What you are asked to do
Print the data below exactly as it stands, and keep the pictures out.

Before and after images
──────────────────────────────

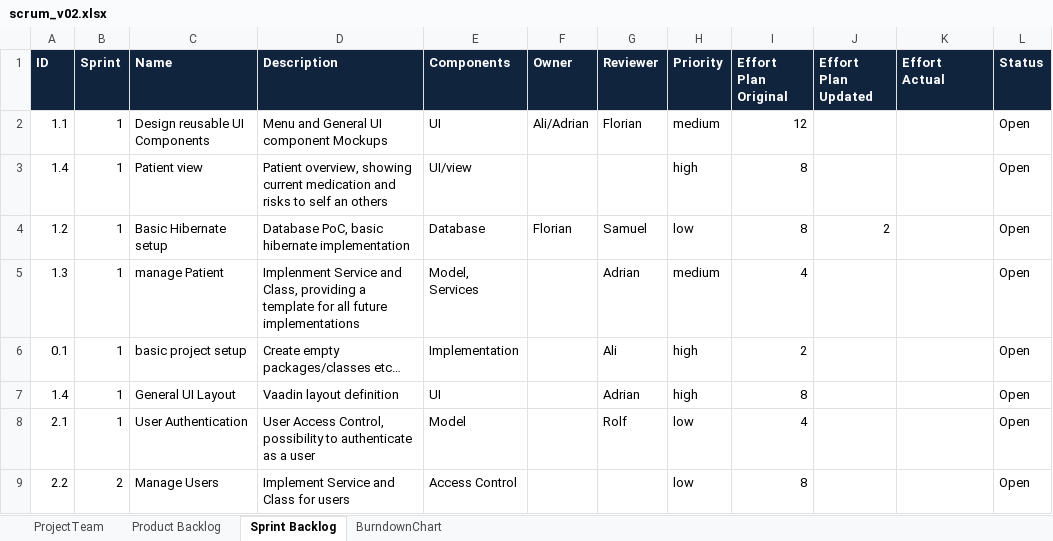
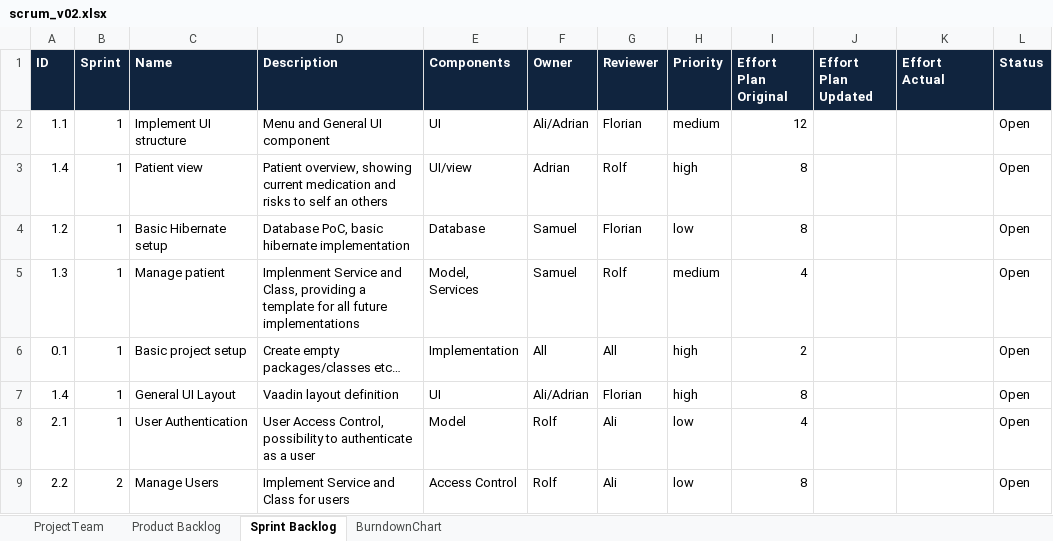
Before and after one commit to AdrianAulbach/CS1, an Excel workbook: doc/CS1/task10/scrum_v02.xlsx, sheet Sprint Backlog, drawn as a sheet; values as stored, in another font and other column widths than the file's, no borders; the diff names each change by its address in the sheet, - before the commit and + after, or states it on an @@ line.

Commit message:
Updated master plan.

```diff
--- a/doc/CS1/task10/scrum_v02.xlsx (sheet Sprint Backlog)
+++ b/doc/CS1/task10/scrum_v02.xlsx (sheet Sprint Backlog)
-C2 (Name): Design reusable UI Components
+C2 (Name): Implement UI structure
-D2 (Description): Menu and General UI component Mockups
+D2 (Description): Menu and General UI component
-F3 (Owner): (empty)
+F3 (Owner): Adrian
-G3 (Reviewer): (empty)
+G3 (Reviewer): Rolf
-F4 (Owner): Florian
+F4 (Owner): Samuel
-G4 (Reviewer): Samuel
+G4 (Reviewer): Florian
-J4 (Effort Plan Updated): 2
+J4 (Effort Plan Updated): (empty)
-C5 (Name): manage Patient
+C5 (Name): Manage patient
-F5 (Owner): (empty)
+F5 (Owner): Samuel
-G5 (Reviewer): Adrian
+G5 (Reviewer): Rolf
-C6 (Name): basic project setup
+C6 (Name): Basic project setup
-F6 (Owner): (empty)
+F6 (Owner): All
-G6 (Reviewer): Ali
+G6 (Reviewer): All
-F7 (Owner): (empty)
+F7 (Owner): Ali/Adrian
-G7 (Reviewer): Adrian
+G7 (Reviewer): Florian
-F8:F9 (Owner): (empty)
+F8:F9 (Owner): Rolf
-G8 (Reviewer): Rolf
+G8 (Reviewer): Ali
-G9 (Reviewer): (empty)
+G9 (Reviewer): Ali
```
Also changed, not shown: sheet BurndownChart.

──────────────────────────────

Output below
Before and after one commit to AdrianAulbach/CS1, an Excel workbook: doc/CS1/task10/scrum_v02.xlsx, sheet Sprint Backlog, drawn as a sheet; values as stored, in another font and other column widths than the file's, no borders; the diff names each change by its address in the sheet, - before the commit and + after, or states it on an @@ line.

Commit message:
Updated master plan.

```diff
--- a/doc/CS1/task10/scrum_v02.xlsx (sheet Sprint Backlog)
+++ b/doc/CS1/task10/scrum_v02.xlsx (sheet Sprint Backlog)
-C2 (Name): Design reusable UI Components
+C2 (Name): Implement UI structure
-D2 (Description): Menu and General UI component Mockups
+D2 (Description): Menu and General UI component
-F3 (Owner): (empty)
+F3 (Owner): Adrian
-G3 (Reviewer): (empty)
+G3 (Reviewer): Rolf
-F4 (Owner): Florian
+F4 (Owner): Samuel
-G4 (Reviewer): Samuel
+G4 (Reviewer): Florian
-J4 (Effort Plan Updated): 2
+J4 (Effort Plan Updated): (empty)
-C5 (Name): manage Patient
+C5 (Name): Manage patient
-F5 (Owner): (empty)
+F5 (Owner): Samuel
-G5 (Reviewer): Adrian
+G5 (Reviewer): Rolf
-C6 (Name): basic project setup
+C6 (Name): Basic project setup
-F6 (Owner): (empty)
+F6 (Owner): All
-G6 (Reviewer): Ali
+G6 (Reviewer): All
-F7 (Owner): (empty)
+F7 (Owner): Ali/Adrian
-G7 (Reviewer): Adrian
+G7 (Reviewer): Florian
-F8:F9 (Owner): (empty)
+F8:F9 (Owner): Rolf
-G8 (Reviewer): Rolf
+G8 (Reviewer): Ali
-G9 (Reviewer): (empty)
+G9 (Reviewer): Ali
```
Also changed, not shown: sheet BurndownChart.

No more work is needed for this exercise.